Autism is a complicated disorder, and to understand Autism we must first understand what it is, and the strategies needed to help children be successful. School age children with Autism require special intervention in order to succeed in school. “If they can't learn the way we teach, we teach the way they learn” ― O. Ivar Lovaas
First I’d like to start by discussing characteristics that set children with Autism apart from typical children. Some areas affected by this disorder are social interaction, impaired communication, repetitive stereotypical behavior; symptoms typically occur in early childhood, and are usually accompanied by intellectual disorders. Typical characteristics regarding social interaction is children who play alone in “a world of their own,” they do not have the desire to play with their peers.
Often time’s children with Autism have some degree of communication impairment some children do not speak at all, while others struggle with speech. The degree of communication issues vary some children echo or repeat what others have said even though they may not understand what they are saying. “Auditory processing- The autistic brain processes auditory information more slowly and with greater difficulty than a typical brain. Because of this, the rapid pace of conversation and the expectation that they are able to listen, comprehend, form an opinion/reaction and respond in a short time period is stressful.” (Henry, 2012)
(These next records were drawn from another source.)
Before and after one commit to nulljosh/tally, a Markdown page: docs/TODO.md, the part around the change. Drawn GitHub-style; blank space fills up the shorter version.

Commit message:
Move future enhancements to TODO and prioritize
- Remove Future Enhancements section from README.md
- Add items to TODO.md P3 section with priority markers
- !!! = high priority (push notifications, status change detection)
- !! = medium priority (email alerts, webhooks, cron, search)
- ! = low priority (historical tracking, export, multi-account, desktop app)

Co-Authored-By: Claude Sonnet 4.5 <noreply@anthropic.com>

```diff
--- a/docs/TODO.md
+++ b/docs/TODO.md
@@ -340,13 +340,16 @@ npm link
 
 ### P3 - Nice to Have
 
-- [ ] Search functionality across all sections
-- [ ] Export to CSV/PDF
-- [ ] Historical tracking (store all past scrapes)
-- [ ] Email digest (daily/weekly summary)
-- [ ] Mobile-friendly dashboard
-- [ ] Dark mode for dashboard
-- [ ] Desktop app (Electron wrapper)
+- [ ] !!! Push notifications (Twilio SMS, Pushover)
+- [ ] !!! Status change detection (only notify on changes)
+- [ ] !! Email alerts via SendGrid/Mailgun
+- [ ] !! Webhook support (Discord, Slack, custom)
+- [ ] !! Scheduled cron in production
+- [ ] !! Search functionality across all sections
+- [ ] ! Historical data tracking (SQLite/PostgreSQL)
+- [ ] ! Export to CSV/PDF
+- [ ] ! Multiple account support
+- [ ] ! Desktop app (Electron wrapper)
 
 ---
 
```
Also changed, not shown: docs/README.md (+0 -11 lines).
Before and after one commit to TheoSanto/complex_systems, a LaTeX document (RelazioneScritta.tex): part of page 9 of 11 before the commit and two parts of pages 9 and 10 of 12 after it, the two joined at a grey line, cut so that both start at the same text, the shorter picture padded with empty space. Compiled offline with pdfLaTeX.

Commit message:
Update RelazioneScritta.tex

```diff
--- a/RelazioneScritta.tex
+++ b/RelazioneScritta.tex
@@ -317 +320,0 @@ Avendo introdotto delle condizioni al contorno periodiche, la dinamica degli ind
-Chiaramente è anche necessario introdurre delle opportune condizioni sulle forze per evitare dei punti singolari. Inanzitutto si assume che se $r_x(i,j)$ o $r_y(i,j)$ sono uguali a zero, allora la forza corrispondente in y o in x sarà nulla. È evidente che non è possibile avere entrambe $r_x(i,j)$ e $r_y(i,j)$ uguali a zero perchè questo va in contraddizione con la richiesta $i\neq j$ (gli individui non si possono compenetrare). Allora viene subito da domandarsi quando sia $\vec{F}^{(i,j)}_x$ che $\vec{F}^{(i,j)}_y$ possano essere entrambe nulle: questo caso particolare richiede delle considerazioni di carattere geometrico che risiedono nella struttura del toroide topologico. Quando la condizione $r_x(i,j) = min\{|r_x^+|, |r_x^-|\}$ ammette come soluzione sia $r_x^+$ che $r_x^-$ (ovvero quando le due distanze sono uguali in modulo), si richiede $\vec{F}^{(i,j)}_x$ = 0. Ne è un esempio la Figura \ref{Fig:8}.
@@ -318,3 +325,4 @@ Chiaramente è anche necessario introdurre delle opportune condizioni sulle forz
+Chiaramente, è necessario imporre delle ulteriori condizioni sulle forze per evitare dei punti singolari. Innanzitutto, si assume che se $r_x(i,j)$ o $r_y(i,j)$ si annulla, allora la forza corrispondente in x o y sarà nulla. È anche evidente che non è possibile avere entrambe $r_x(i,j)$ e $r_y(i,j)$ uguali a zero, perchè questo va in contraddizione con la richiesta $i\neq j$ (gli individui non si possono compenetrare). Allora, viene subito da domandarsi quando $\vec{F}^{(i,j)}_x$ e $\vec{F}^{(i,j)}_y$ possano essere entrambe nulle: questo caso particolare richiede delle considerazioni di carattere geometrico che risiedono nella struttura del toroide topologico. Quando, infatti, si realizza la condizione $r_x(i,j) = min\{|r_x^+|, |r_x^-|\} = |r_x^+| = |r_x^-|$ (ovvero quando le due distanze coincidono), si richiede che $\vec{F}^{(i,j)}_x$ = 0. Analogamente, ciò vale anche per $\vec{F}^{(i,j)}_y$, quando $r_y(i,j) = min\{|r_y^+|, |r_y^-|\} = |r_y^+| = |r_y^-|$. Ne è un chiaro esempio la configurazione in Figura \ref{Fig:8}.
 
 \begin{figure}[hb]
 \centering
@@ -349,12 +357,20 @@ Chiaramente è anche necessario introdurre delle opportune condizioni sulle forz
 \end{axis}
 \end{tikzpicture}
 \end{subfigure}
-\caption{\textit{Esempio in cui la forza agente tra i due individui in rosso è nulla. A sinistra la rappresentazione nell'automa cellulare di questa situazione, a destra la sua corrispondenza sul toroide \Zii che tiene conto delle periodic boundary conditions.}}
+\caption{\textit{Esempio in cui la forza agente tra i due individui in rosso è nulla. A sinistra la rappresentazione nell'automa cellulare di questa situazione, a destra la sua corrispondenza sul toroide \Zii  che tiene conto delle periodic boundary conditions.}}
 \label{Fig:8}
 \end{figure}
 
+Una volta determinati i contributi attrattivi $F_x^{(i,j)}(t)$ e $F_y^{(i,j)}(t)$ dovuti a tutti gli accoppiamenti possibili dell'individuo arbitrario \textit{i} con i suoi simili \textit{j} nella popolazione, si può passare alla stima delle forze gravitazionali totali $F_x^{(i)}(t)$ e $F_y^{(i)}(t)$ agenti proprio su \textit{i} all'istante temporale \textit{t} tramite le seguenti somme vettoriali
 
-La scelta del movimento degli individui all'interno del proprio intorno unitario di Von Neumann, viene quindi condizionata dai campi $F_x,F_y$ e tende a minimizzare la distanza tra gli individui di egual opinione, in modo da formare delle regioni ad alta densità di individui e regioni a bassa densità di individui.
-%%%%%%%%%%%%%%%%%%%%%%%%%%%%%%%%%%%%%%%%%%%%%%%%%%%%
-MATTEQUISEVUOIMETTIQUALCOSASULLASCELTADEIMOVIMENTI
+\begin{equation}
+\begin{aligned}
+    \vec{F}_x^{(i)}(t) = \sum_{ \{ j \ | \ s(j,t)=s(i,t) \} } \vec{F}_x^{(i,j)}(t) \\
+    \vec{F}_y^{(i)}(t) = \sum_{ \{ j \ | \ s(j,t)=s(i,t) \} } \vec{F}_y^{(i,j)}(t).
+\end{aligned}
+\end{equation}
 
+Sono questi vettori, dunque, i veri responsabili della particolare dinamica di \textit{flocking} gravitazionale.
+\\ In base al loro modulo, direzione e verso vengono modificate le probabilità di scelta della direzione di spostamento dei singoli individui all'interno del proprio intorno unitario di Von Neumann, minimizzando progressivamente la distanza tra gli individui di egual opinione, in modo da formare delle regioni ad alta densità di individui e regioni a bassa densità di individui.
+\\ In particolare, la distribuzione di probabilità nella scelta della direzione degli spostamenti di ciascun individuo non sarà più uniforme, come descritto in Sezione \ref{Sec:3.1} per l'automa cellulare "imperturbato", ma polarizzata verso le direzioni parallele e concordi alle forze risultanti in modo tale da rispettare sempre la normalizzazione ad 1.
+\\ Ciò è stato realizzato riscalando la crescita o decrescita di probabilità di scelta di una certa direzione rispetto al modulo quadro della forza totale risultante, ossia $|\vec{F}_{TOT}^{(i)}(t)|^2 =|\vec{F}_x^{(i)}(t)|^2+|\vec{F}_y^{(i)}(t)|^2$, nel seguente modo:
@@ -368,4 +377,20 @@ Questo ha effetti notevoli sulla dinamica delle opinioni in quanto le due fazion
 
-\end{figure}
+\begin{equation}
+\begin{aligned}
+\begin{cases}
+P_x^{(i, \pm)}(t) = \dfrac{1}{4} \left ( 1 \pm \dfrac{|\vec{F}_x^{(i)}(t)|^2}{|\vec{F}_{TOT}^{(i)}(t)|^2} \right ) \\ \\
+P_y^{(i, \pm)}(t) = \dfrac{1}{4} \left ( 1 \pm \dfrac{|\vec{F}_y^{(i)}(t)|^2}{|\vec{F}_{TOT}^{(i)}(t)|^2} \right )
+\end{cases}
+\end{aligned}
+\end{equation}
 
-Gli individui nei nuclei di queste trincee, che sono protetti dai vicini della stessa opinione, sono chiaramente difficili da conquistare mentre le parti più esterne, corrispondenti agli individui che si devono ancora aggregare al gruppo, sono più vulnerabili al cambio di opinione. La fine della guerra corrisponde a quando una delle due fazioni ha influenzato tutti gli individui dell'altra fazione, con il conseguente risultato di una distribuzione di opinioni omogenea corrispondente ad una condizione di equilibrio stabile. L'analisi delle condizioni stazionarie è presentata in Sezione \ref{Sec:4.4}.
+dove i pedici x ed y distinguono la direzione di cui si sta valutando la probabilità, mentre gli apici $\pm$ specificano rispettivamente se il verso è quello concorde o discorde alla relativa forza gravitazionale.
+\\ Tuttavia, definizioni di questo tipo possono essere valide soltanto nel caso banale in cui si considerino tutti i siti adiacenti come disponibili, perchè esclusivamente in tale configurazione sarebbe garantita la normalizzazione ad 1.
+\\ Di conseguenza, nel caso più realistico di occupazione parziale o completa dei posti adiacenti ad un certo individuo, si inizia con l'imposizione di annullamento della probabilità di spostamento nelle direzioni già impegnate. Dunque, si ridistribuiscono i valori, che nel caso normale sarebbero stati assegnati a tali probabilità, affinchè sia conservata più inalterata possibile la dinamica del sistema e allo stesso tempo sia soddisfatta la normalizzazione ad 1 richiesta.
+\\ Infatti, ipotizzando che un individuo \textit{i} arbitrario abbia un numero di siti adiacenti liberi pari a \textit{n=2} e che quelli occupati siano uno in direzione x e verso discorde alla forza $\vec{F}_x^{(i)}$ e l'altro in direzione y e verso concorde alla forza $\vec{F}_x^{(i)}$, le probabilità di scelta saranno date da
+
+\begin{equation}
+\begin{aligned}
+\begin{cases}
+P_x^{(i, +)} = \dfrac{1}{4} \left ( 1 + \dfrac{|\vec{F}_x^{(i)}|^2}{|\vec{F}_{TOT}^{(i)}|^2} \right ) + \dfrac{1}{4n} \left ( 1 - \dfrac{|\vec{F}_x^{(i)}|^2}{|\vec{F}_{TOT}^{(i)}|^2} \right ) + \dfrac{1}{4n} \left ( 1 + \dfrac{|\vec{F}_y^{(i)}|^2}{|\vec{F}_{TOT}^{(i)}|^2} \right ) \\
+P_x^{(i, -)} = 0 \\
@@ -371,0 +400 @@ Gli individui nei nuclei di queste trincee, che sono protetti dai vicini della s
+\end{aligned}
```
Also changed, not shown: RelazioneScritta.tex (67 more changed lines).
At what time teaching takes place the teacher must keep a few things in mind. First, the teacher must slow speech her/his own speech down allowing time for student to process what is being heard, and keep terms simple and to the point. When giving instruction break down into small steps to allow student to work in chunks. Additionally, when teaching one must remember ASD students are very literal and figurative language must be avoided. Finally, visuals are an effective method when teaching Autistic children.
Not as commonly known to the disorder...